What the task asks.
The lines to copy from the data below are those that hold the string "toFixed".

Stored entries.
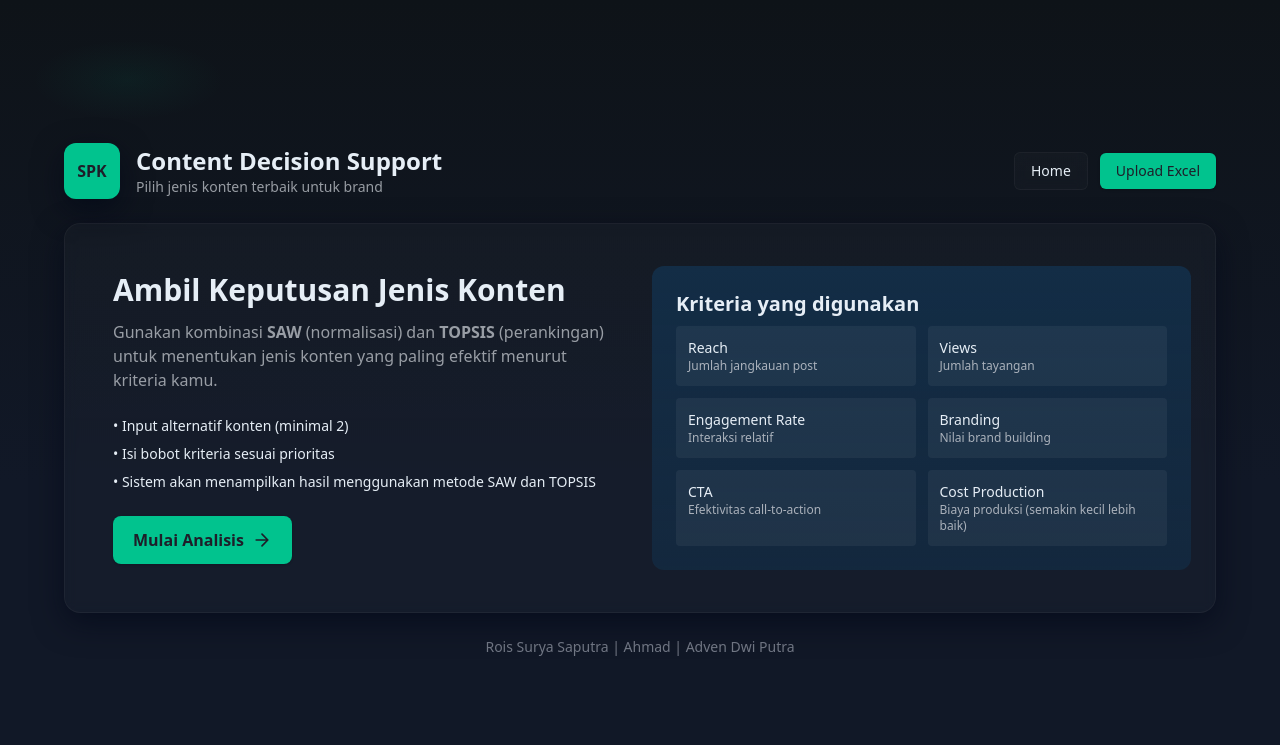
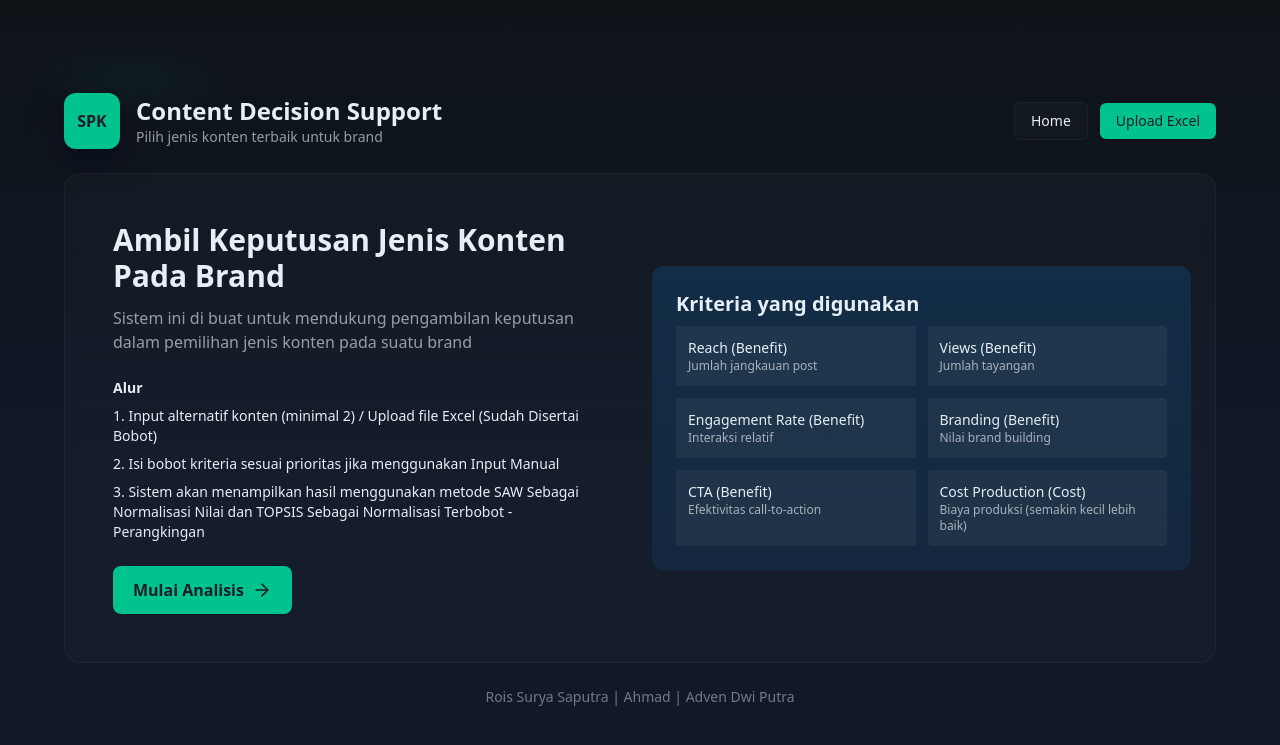
Before and after one commit to qhmd/spk-content-recommendation, a Flask app: page / in a window 1280 px wide. Shown: the top 745 px of the page. Run offline with Flask 2, Linux system fonts and the light colour scheme; some libraries are stand-ins or nearby versions.

Commit message:
update some word

```diff
--- a/static/js/main.js
+++ b/static/js/main.js
@@ -39,7 +39,10 @@ document.addEventListener("DOMContentLoaded", () => {
       if (!isNaN(v)) total += v;
     });
 
-    weightInfo.textContent = `Total bobot: ${total.toFixed(2)}% (harus 100%)`;
+    weightInfo.textContent =
+  `Total bobot : ${parseFloat(total.toFixed(2)).toString()}% (harus 100%)`;
+
+    // weightInfo.textContent = `Total bobot : ${total.toFixed(2)}% (harus 100%)`;
 
     weightInfo.className =
       "inline-block text-sm py-2 px-3 rounded " +
--- a/templates/base.html
+++ b/templates/base.html
@@ -98,7 +98,7 @@
             </header>
 
             <main>
-                <div class="glass rounded-2xl p-6 shadow-soft-lg">
+                <div class="glass rounded-2xl p-6 ">
                     {% with messages = get_flashed_messages(with_categories=true) %}
                     {% if messages %}
                     <div class="mb-4 space-y-2">
--- a/templates/index.html
+++ b/templates/index.html
@@ -3,17 +3,19 @@
 {% block content %}
 <div class="grid grid-cols-1 md:grid-cols-2 gap-6 items-center">
   <div class="p-6 rounded-xl">
-    <h2 class="text-3xl font-bold mb-3">Ambil Keputusan Jenis Konten</h2>
+    <h2 class="text-3xl font-bold mb-3">Ambil Keputusan Jenis Konten Pada Brand</h2>
     <p class="text-gray-300/70 mb-6">
-      Gunakan kombinasi <span class="font-semibold">SAW</span> (normalisasi) dan
+      Sistem ini di buat untuk mendukung pengambilan keputusan dalam pemilihan jenis konten pada suatu brand
+      <!-- Gunakan kombinasi <span class="font-semibold">SAW</span> (normalisasi) dan
       <span class="font-semibold">TOPSIS</span> (perankingan)
-      untuk menentukan jenis konten yang paling efektif menurut kriteria kamu.
+      untuk menentukan jenis konten yang paling efektif menurut kriteria kamu. -->
     </p>
 
     <ul class="space-y-2 text-sm">
-      <li>• Input alternatif konten (minimal 2)</li>
-      <li>• Isi bobot kriteria sesuai prioritas</li>
-      <li>• Sistem akan menampilkan hasil menggunakan metode SAW dan TOPSIS</li>
+      <li><b>Alur</b></li>
+      <li>1. Input alternatif konten (minimal 2) / Upload file Excel (Sudah Disertai Bobot)</li>
+      <li>2. Isi bobot kriteria sesuai prioritas jika menggunakan Input Manual</li>
+      <li>3. Sistem akan menampilkan hasil menggunakan metode SAW Sebagai Normalisasi Nilai dan TOPSIS Sebagai Normalisasi Terbobot - Perangkingan</li>
     </ul>
 
     <div class="mt-6">
@@ -33,27 +35,27 @@
     <h3 class="text-xl font-semibold mb-2">Kriteria yang digunakan</h3>
     <div class="grid grid-cols-2 gap-3 text-sm">
       <div class="p-3 rounded bg-white/5">
-        <div class="font-medium">Reach</div>
+        <div class="font-medium">Reach (Benefit)</div>
         <div class="text-xs text-gray-200/70">Jumlah jangkauan post</div>
       </div>
       <div class="p-3 rounded bg-white/5">
-        <div class="font-medium">Views</div>
+        <div class="font-medium">Views (Benefit)</div>
         <div class="text-xs text-gray-200/70">Jumlah tayangan</div>
       </div>
       <div class="p-3 rounded bg-white/5">
-        <div class="font-medium">Engagement Rate</div>
+        <div class="font-medium">Engagement Rate (Benefit)</div>
         <div class="text-xs text-gray-200/70">Interaksi relatif</div>
       </div>
       <div class="p-3 rounded bg-white/5">
-        <div class="font-medium">Branding</div>
+        <div class="font-medium">Branding (Benefit)</div>
         <div class="text-xs text-gray-200/70">Nilai brand building</div>
       </div>
       <div class="p-3 rounded bg-white/5">
-        <div class="font-medium">CTA</div>
+        <div class="font-medium">CTA (Benefit)</div>
         <div class="text-xs text-gray-200/70">Efektivitas call-to-action</div>
       </div>
       <div class="p-3 rounded bg-white/5">
-        <div class="font-medium">Cost Production</div>
+        <div class="font-medium">Cost Production (Cost)</div>
         <div class="text-xs text-gray-200/70">Biaya produksi (semakin kecil lebih baik)</div>
       </div>
     </div>
--- a/templates/input.html
+++ b/templates/input.html
@@ -9,8 +9,9 @@
     </div>
   </div>
 
+
   <form method="post" id="dssForm" novalidate>
-    <div class="mb-4 overflow-auto">
+    <div class="mb- overflow-auto">
       <table class="w-full table-auto border-collapse bg-[rgba(255,255,255,0.02)] rounded-lg">
         <thead>
           <tr class="text-left text-sm text-gray-200/80 border-b border-white/6">
@@ -18,9 +19,6 @@
             {% for c, t in criteria %}
               <th class="p-3">
                 {{ c }}
-                <span class="text-xs text-gray-400">
-                  ({{ t }})
-                </span>
               </th>
             {% endfor %}
             <th class="p-3"></th>
```
Also changed, not shown: templates/upload_preview.html (+6 -5 lines).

Reply to the task.
-    weightInfo.textContent = `Total bobot: ${total.toFixed(2)}% (harus 100%)`;
+  `Total bobot : ${parseFloat(total.toFixed(2)).toString()}% (harus 100%)`;
+    // weightInfo.textContent = `Total bobot : ${total.toFixed(2)}% (harus 100%)`;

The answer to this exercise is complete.